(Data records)
◆ ◆ ◆ ◆ ◆ ◆ ◆

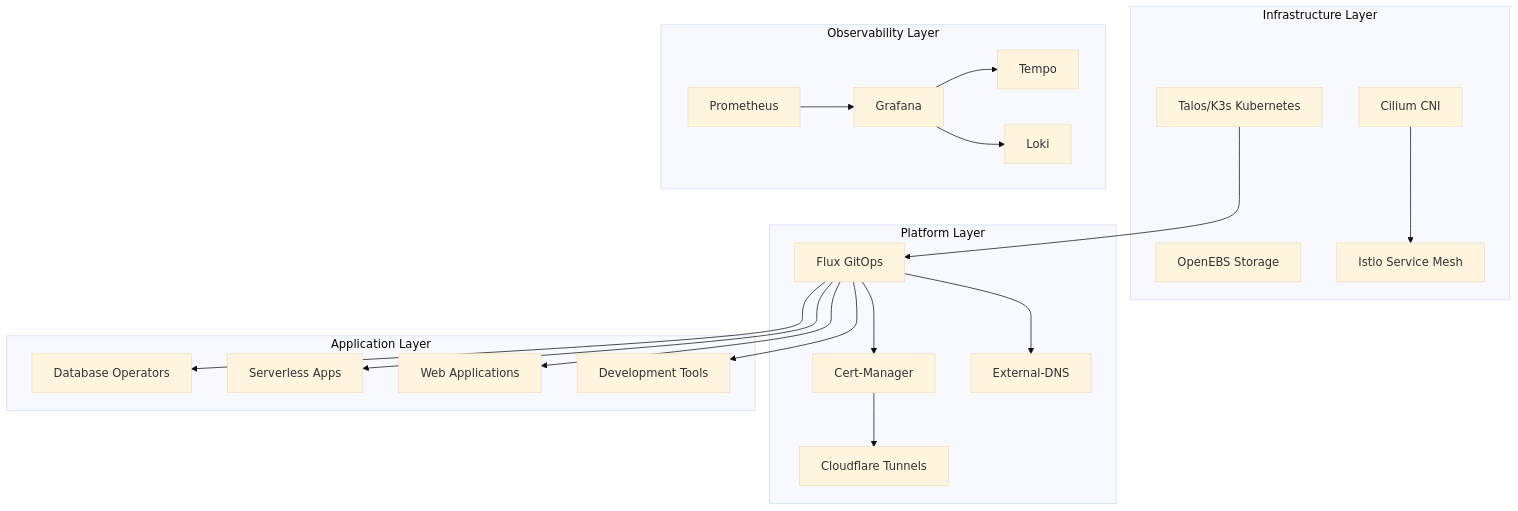
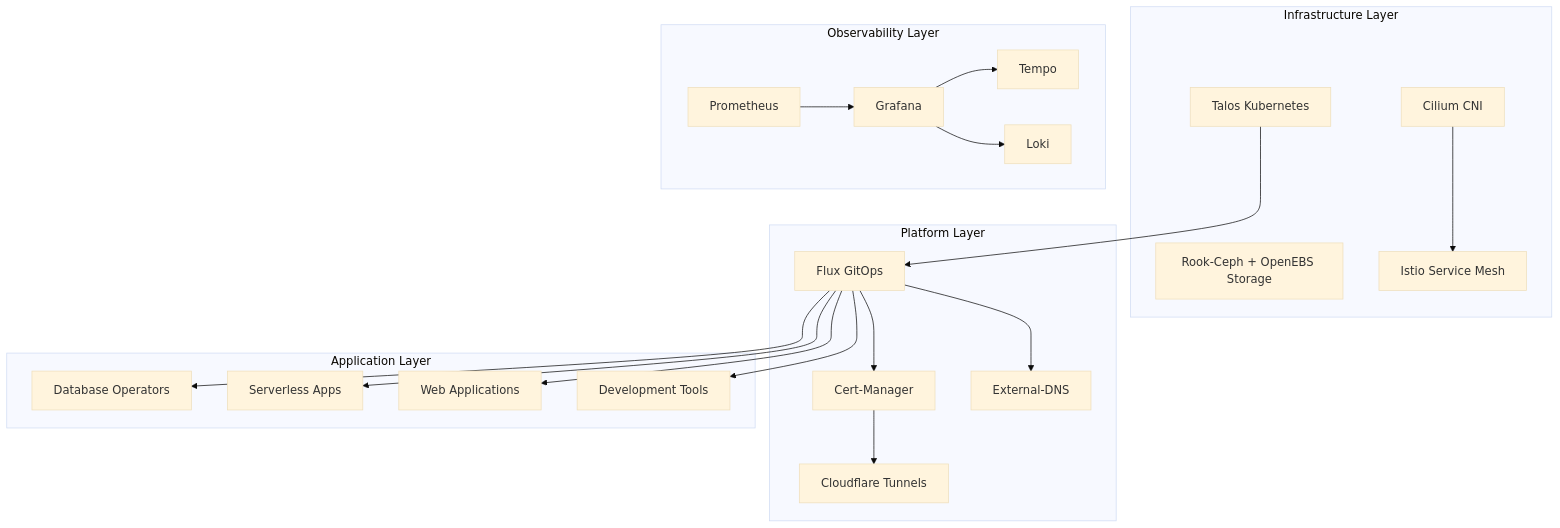
The diagram in docs/README.md (enchantednatures/HomeCluster), drawn with Mermaid (base theme) before and after one commit. The commit also changed other lines of this file and 9 other files, not shown here.

Commit message:
docs: update architecture and infrastructure documentation

````diff
--- a/docs/README.md
+++ b/docs/README.md
@@ -31,43 +32,43 @@
 ```mermaid
 graph TB
     subgraph "Infrastructure Layer"
-        A[Talos/K3s Kubernetes]
+        A[Talos Kubernetes]
         B[Cilium CNI]
-        C[OpenEBS Storage]
+        C[Rook-Ceph + OpenEBS Storage]
         D[Istio Service Mesh]
     end
-    
+
     subgraph "Platform Layer"
         E[Flux GitOps]
         F[Cert-Manager]
         G[External-DNS]
         H[Cloudflare Tunnels]
     end
-    
+
     subgraph "Observability Layer"
         I[Prometheus]
         J[Grafana]
         K[Tempo]
         L[Loki]
     end
-    
+
     subgraph "Application Layer"
         M[Database Operators]
         N[Serverless Apps]
         O[Web Applications]
         P[Development Tools]
     end
-    
+
     A --> E
     B --> D
     E --> F
     E --> G
     F --> H
     I --> J
     J --> K
     J --> L
     E --> M
     E --> N
     E --> O
     E --> P
 ```
````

◆ ◆ ◆ ◆ ◆ ◆ ◆

Your copy should match the records above exactly, except that it contains no pictures.

The diagram in docs/README.md (enchantednatures/HomeCluster), drawn with Mermaid (base theme) before and after one commit. The commit also changed other lines of this file and 9 other files, not shown here.

Commit message:
docs: update architecture and infrastructure documentation

````diff
--- a/docs/README.md
+++ b/docs/README.md
@@ -31,43 +32,43 @@
 ```mermaid
 graph TB
     subgraph "Infrastructure Layer"
-        A[Talos/K3s Kubernetes]
+        A[Talos Kubernetes]
         B[Cilium CNI]
-        C[OpenEBS Storage]
+        C[Rook-Ceph + OpenEBS Storage]
         D[Istio Service Mesh]
     end
-    
+
     subgraph "Platform Layer"
         E[Flux GitOps]
         F[Cert-Manager]
         G[External-DNS]
         H[Cloudflare Tunnels]
     end
-    
+
     subgraph "Observability Layer"
         I[Prometheus]
         J[Grafana]
         K[Tempo]
         L[Loki]
     end
-    
+
     subgraph "Application Layer"
         M[Database Operators]
         N[Serverless Apps]
         O[Web Applications]
         P[Development Tools]
     end
-    
+
     A --> E
     B --> D
     E --> F
     E --> G
     F --> H
     I --> J
     J --> K
     J --> L
     E --> M
     E --> N
     E --> O
     E --> P
 ```
````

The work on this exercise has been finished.